Are there any improvements you might make if you used this team again?
One of my Latios’ moves was Heal Pulse, which wasn’t helpful. Not only did I never use it in the tournament, I never even used it in practice. The move I wanted was Draco Meteor, but I didn’t have time to acquire it in-game, considering I had to play through Omega Ruby just a few days before to even get Latios at all. I also should have replaced Salamence’s Dragon Claw with Dragon Dance (a fact I realized about a month before nationals). The only problem is that Dragon Dance is an egg move for Salamence, and I decided I would rather just use my Dragon Claw Salamence instead of breeding for and raising a new one with Dragon Dance.

Saturday, July 18, 2015

Unboxing Roaring All-Stars + Tweedia CDs

Earlier this week, I had a chance to unbox "Roaring All-Stars" and "Tweedia",the two latest Pokemon CD singles from Japan. In addition to the CDs themselves, there are also a number of extras included with the music:


Friday, July 17, 2015

Tuesday, July 14, 2015

New music for the week of 7/13/2015

One new track this week from Mewmore and Dasgust:

-I Wanna Say Goodbye

This is actually from the Mystery Dungeon games. You can see a video of it here:


Happy listening!

Wednesday, July 08, 2015

New Pokemon US Nationals interview following tomorrow's Top 25 + Train Station at 8

At last weekend's US Nationals, I had a chance to interview Lance Bradshaw, the winner of the TCG Seniors Division about the Primal Kyogre deck he used. We discuss some of the specific cards, as well as the finals against a metal Mega Rayquaza deck, which he describes as the worst matchup for his deck. That interview will debut following tomorrow's Top 25 Countdown, which starts at 5pm Eastern/4pm Central.

If you like, you can also see it here:


Or, if you want the audio-only experience:



Additionally, I recently appeared on another episode of the Train Station at 8 podcast with Makoto from Pikapi Podcast. For this episode, we discuss the use of licensed music in video games. It's a good discussion, so be sure to listen.

Monday, July 06, 2015

Pokemon movies 8 and 9 now on iTunes US

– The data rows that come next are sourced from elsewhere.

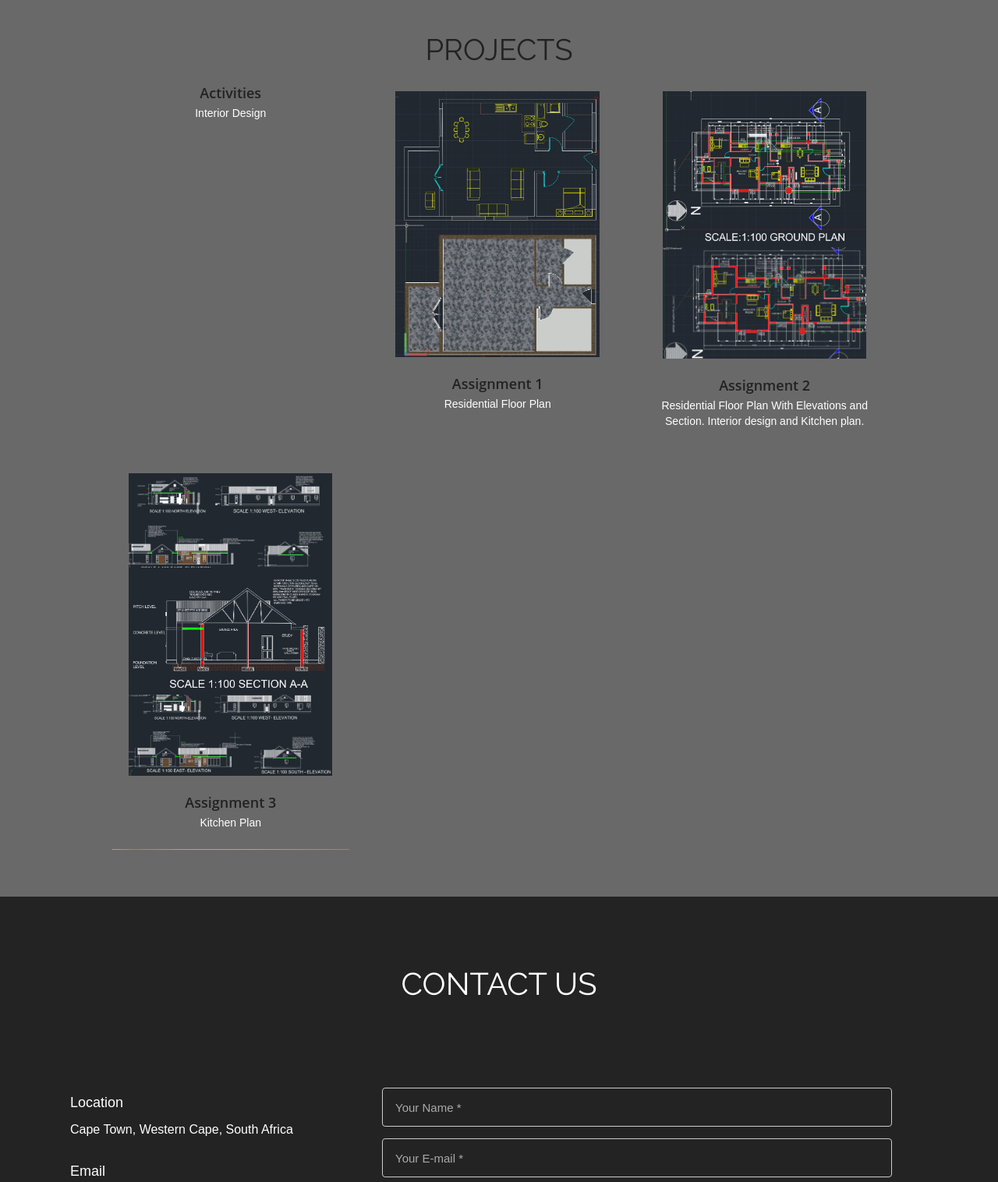
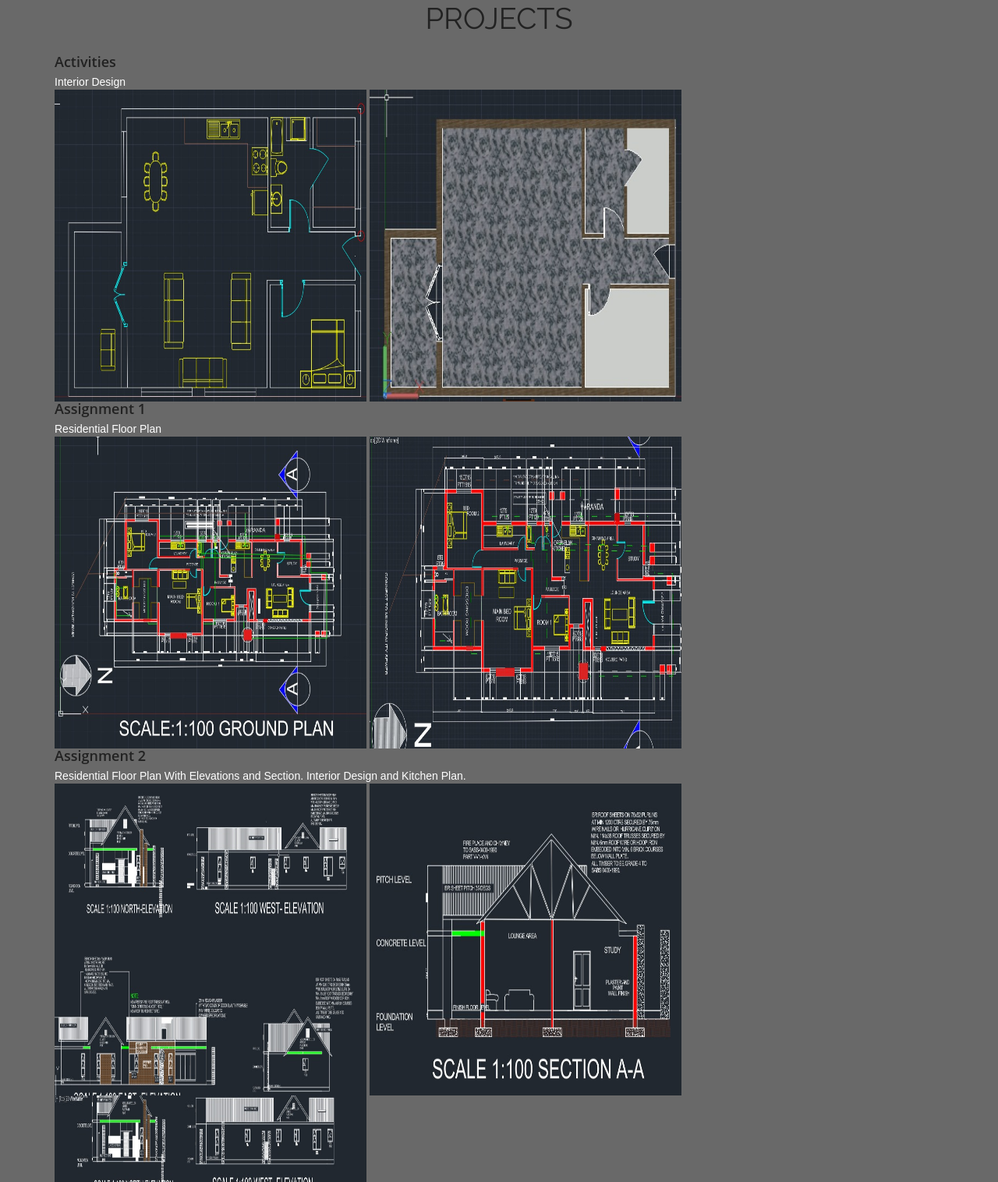
Before and after one commit to st10456896/Delfligo-main, a plain HTML site: page index.html in a window 1280 px wide. Shown: the part 2586-4102 px from the top of the page at 78% size. Drawn offline with Linux system fonts and the light colour scheme.

Commit message:
New updates

```diff
--- a/index.html
+++ b/index.html
@@ -346,72 +346,59 @@
 
 <!--client_logos-->
 
-<section class="page_section team" id="Projects"><!--main-section team-start-->
+<section class="page_section projects" id="Projects">
   <div class="container">
-    <h2>Projects</h2>
-    <div class="team_section clearfix">
-      <div class="team_area">
+    <h2 class="section-title">Projects</h2>
 
-        <h3 class="wow fadeInDown delay-03s">Activities</h3>
-        <span class="wow fadeInDown delay-03s">Interior Design</span>
-      </div>
-      <div class="team_area">
-        <div class="team_box  wow fadeInDown delay-06s">
-          <img src="img/activity image .jpg" >
-          <img src="img/activity image 2.jpg" alt="">
-          <ul>
-            <li><a href="javascript:void(0)" class="fa fa-twitter"></a></li>
-            <li><a href="javascript:void(0)" class="fa fa-facebook"></a></li>
-            <li><a href="javascript:void(0)" class="fa fa-google-plus"></a></li>
-          </ul>
+    <div class="projects-wrapper">
+      <!-- Activity Section -->
+      <div class="project-item">
+        <h3 class="project-title wow fadeInDown delay-03s">Activities</h3>
+        <span class="project-subtitle wow fadeInDown delay-03s">Interior Design</span>
+        <div class="project-images">
+          <img src="img/activity image .jpg " height="400" width="400">
+          <img src="img/activity image 2.jpg" alt="Activity Image 2"  height="400" width="400">
         </div>
 
-        <h3 class="wow fadeInDown delay-03s">Assignment 1</h3>
-        <span class="wow fadeInDown delay-03s">Residential Floor Plan</span>
       </div>
-      <div class="team_area">
-        <div class="team_box  wow fadeInDown delay-06s">
-          <img src="img/asssignment 1 2 irene.jpg" alt="" >
-          <img src="img/assignmen1 irene.jpg" alt="">
-          <ul>
-            <li><a href="javascript:void(0)" class="fa fa-twitter"></a></li>
-            <li><a href="javascript:void(0)" class="fa fa-facebook"></a></li>
-            <li><a href="javascript:void(0)" class="fa fa-google-plus"></a></li>
-          </ul>
-        </div>
-        <h3 class="wow fadeInDown delay-06s">Assignment 2</h3>
-        <span class="wow fadeInDown delay-06s">Residential Floor Plan With Elevations and Section.
-          Interior design and Kitchen plan.</span>
-      </div>
-      <div class="team_area">
-        <div class="team_box wow fadeInDown delay-09s">
-          <img src="img/assignment 2 1 irene.jpg" alt="">
-          <img src="img/assignment 2 2 irene.jpg" alt="">
-          <img src="img/assignmet 2 3 irene.jpg" alt="">
-          <ul>
-            <li><a href="javascript:void(0)" class="fa fa-twitter"></a></li>
-            <li><a href="javascript:void(0)" class="fa fa-facebook"></a></li>
-            <li><a href="javascript:void(0)" class="fa fa-pinterest"></a></li>
-            <li><a href="javascript:void(0)" class="fa fa-google-plus"></a></li>
-          </ul>
+
+      <!-- Assignment 1 -->
+      <div class="project-item">
+        <h3 class="project-title wow fadeInDown delay-03s">Assignment 1</h3>
+        <span class="project-subtitle wow fadeInDown delay-03s">Residential Floor Plan</span>
+        <div class="project-images">
+          <img src="img/asssignment 1 2 irene.jpg" alt="Assignment 1 Image 1"  height="400" width="400">
+          <img src="img/assignmen1 irene.jpg" alt="Assignment 1 Image 2"  height="400" width="400">
         </div>
 
-        <h3 class="wow fadeInDown delay-09s">Assignment 3</h3>
-        <span class="wow fadeInDown delay-09s">Kitchen Plan</span>
-          <img src="img/kitchen.jpg">
-          <img src="img/kitchen 2.jpg" alt="">
-          <ul>
-            <li><a href="javascript:void(0)" class="fa fa-twitter"></a></li>
-            <li><a href="javascript:void(0)" class="fa fa-facebook"></a></li>
-            <li><a href="javascript:void(0)" class="fa fa-pinterest"></a></li>
-            <li><a href="javascript:void(0)" class="fa fa-google-plus"></a></li>
-          </ul>
+      </div>
+
+      <!-- Assignment 2 -->
+      <div class="project-item">
+        <h3 class="project-title wow fadeInDown delay-06s">Assignment 2</h3>
+        <span class="project-subtitle wow fadeInDown delay-06s">Residential Floor Plan With Elevations and Section. Interior Design and Kitchen Plan.</span>
+        <div class="project-images">
+          <img src="img/assignment 2 1 irene.jpg" alt="Assignment 2 Image 1"  height="400" width="400">
+          <img src="img/assignment 2 2 irene.jpg" alt="Assignment 2 Image 2"  height="400" width="400">
+          <img src="img/assignmet 2 3 irene.jpg" alt="Assignment 2 Image 3"  height="400" width="400">
         </div>
+
+      </div>
+
+      <!-- Assignment 3 -->
+      <div class="project-item">
+        <h3 class="project-title wow fadeInDown delay-09s">Assignment 3</h3>
+        <span class="project-subtitle wow fadeInDown delay-09s">Kitchen Plan</span>
+        <div class="project-images">
+          <img src="img/kitchen.jpg" alt="Kitchen Image 1"  height="400" width="400">
+          <img src="img/kitchen 2.jpg" alt="Kitchen Image 2" height="400" width="400">
+        </div>
+
       </div>
     </div>
   </div>
+</section>
 
-</section>
 <!--/Team-->
 <!--Footer-->
 <footer class="footer_wrapper" id="contact">
```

The eighth and ninth Pokemon movies are now available on the US iTunes store, marking the first time a Pokemon movie has been available since 2011 when the third movie was removed from the US store. Both movies are available for purchase in HD for $14.99.

Update: The movies are also available in the Canadian, Australian, and UK stores.

Sunday, June 28, 2015

Is (Blank) a Pokemon Song?

Help me out with the podcast episode that I'll be appearing on later this week! What music connected to the Pokemon franchise do you consider a "true" Pokemon song? How much do association with the franchise, matching the themes of the show, and other versions of the song being present matter?

For more information on the podcast, check out this video:

Tuesday, June 23, 2015

New music for the week of 6/22/2015

One new song this week, from insaneintherainmusic's "Back to Your Littleroots" album:

-Surfycove (Surf Theme / Lilycove City)

You can take a listen here:



"Back to Your Littleroots" is available on Loudr, iTunes, and Google Play.

Additionally, my co-review of Pokemon Symphonic Evolutions is now on the PokePress SoundCloud:



 Happy listening!

Sunday, June 21, 2015

New two-part Pokemon Symphonic Evolutions review following today's Top 25

I was fortunate enough to attend a recent Pokemon Symphonic Evolutions concert in Milwaukee, and I got to bring my mom (an orchestra teacher) with me to the performance. Afterwards, we did a co-review of the event. That two-part review will debut following today's Top 25 Countdown. The countdown starts at 4pm Eastern/3pm Central, so be sure to tune in!

You can check out part one of the interview here:


We discuss the music, the venue, and the atmosphere of the event. Is it possible for someone with limited knowledge of the franchise to enjoy this concert? Listen and find out!